(Task statement) Print the listing below exactly.
=======
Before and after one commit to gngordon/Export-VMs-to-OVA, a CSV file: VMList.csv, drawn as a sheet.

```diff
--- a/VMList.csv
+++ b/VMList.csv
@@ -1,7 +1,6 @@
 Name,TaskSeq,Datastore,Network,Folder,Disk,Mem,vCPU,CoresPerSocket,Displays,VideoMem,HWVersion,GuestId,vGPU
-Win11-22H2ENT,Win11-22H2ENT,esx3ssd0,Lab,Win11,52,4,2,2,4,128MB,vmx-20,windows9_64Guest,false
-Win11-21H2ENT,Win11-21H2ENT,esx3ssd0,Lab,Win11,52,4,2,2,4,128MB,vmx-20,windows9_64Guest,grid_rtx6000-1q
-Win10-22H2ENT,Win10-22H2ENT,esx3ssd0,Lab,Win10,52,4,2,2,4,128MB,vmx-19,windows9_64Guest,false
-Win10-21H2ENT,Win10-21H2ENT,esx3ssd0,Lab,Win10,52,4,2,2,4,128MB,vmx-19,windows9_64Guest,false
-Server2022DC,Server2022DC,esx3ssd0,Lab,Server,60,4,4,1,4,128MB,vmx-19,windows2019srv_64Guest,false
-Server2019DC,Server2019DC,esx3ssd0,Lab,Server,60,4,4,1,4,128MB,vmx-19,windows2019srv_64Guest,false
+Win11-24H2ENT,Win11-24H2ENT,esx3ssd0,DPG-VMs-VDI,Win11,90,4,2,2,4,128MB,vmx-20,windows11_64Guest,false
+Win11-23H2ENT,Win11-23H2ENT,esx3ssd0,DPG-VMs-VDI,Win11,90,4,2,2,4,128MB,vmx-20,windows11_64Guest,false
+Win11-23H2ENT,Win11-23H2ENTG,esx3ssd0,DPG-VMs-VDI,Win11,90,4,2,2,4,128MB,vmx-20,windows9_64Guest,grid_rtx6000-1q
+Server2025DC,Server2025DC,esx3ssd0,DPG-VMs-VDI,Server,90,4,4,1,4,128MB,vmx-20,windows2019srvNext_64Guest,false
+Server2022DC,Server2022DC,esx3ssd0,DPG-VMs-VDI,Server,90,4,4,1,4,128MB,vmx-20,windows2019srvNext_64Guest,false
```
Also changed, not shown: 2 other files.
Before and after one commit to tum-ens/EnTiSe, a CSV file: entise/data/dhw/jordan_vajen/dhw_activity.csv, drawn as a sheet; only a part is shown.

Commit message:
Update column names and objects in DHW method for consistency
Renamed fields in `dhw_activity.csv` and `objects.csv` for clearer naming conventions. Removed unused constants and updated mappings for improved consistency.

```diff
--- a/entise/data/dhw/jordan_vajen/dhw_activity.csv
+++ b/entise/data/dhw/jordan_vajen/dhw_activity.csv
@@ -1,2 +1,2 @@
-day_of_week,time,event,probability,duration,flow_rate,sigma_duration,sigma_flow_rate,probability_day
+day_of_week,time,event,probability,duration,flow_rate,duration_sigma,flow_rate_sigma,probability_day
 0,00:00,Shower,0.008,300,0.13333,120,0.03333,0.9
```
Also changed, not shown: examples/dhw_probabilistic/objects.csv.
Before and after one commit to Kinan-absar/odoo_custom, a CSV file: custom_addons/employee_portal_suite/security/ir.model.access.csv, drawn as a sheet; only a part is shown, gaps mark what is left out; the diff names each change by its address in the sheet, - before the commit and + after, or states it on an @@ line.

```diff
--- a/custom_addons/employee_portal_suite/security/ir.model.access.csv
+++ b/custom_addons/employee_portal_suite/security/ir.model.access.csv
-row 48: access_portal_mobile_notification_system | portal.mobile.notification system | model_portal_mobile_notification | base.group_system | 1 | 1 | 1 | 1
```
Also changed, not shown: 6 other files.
=======
(Solution to the problem)
Before and after one commit to gngordon/Export-VMs-to-OVA, a CSV file: VMList.csv, drawn as a sheet.

```diff
--- a/VMList.csv
+++ b/VMList.csv
@@ -1,7 +1,6 @@
 Name,TaskSeq,Datastore,Network,Folder,Disk,Mem,vCPU,CoresPerSocket,Displays,VideoMem,HWVersion,GuestId,vGPU
-Win11-22H2ENT,Win11-22H2ENT,esx3ssd0,Lab,Win11,52,4,2,2,4,128MB,vmx-20,windows9_64Guest,false
-Win11-21H2ENT,Win11-21H2ENT,esx3ssd0,Lab,Win11,52,4,2,2,4,128MB,vmx-20,windows9_64Guest,grid_rtx6000-1q
-Win10-22H2ENT,Win10-22H2ENT,esx3ssd0,Lab,Win10,52,4,2,2,4,128MB,vmx-19,windows9_64Guest,false
-Win10-21H2ENT,Win10-21H2ENT,esx3ssd0,Lab,Win10,52,4,2,2,4,128MB,vmx-19,windows9_64Guest,false
-Server2022DC,Server2022DC,esx3ssd0,Lab,Server,60,4,4,1,4,128MB,vmx-19,windows2019srv_64Guest,false
-Server2019DC,Server2019DC,esx3ssd0,Lab,Server,60,4,4,1,4,128MB,vmx-19,windows2019srv_64Guest,false
+Win11-24H2ENT,Win11-24H2ENT,esx3ssd0,DPG-VMs-VDI,Win11,90,4,2,2,4,128MB,vmx-20,windows11_64Guest,false
+Win11-23H2ENT,Win11-23H2ENT,esx3ssd0,DPG-VMs-VDI,Win11,90,4,2,2,4,128MB,vmx-20,windows11_64Guest,false
+Win11-23H2ENT,Win11-23H2ENTG,esx3ssd0,DPG-VMs-VDI,Win11,90,4,2,2,4,128MB,vmx-20,windows9_64Guest,grid_rtx6000-1q
+Server2025DC,Server2025DC,esx3ssd0,DPG-VMs-VDI,Server,90,4,4,1,4,128MB,vmx-20,windows2019srvNext_64Guest,false
+Server2022DC,Server2022DC,esx3ssd0,DPG-VMs-VDI,Server,90,4,4,1,4,128MB,vmx-20,windows2019srvNext_64Guest,false
```
Also changed, not shown: 2 other files.
Before and after one commit to tum-ens/EnTiSe, a CSV file: entise/data/dhw/jordan_vajen/dhw_activity.csv, drawn as a sheet; only a part is shown.

Commit message:
Update column names and objects in DHW method for consistency
Renamed fields in `dhw_activity.csv` and `objects.csv` for clearer naming conventions. Removed unused constants and updated mappings for improved consistency.

```diff
--- a/entise/data/dhw/jordan_vajen/dhw_activity.csv
+++ b/entise/data/dhw/jordan_vajen/dhw_activity.csv
@@ -1,2 +1,2 @@
-day_of_week,time,event,probability,duration,flow_rate,sigma_duration,sigma_flow_rate,probability_day
+day_of_week,time,event,probability,duration,flow_rate,duration_sigma,flow_rate_sigma,probability_day
 0,00:00,Shower,0.008,300,0.13333,120,0.03333,0.9
```
Also changed, not shown: examples/dhw_probabilistic/objects.csv.
Before and after one commit to Kinan-absar/odoo_custom, a CSV file: custom_addons/employee_portal_suite/security/ir.model.access.csv, drawn as a sheet; only a part is shown, gaps mark what is left out; the diff names each change by its address in the sheet, - before the commit and + after, or states it on an @@ line.

```diff
--- a/custom_addons/employee_portal_suite/security/ir.model.access.csv
+++ b/custom_addons/employee_portal_suite/security/ir.model.access.csv
-row 48: access_portal_mobile_notification_system | portal.mobile.notification system | model_portal_mobile_notification | base.group_system | 1 | 1 | 1 | 1
```
Also changed, not shown: 6 other files.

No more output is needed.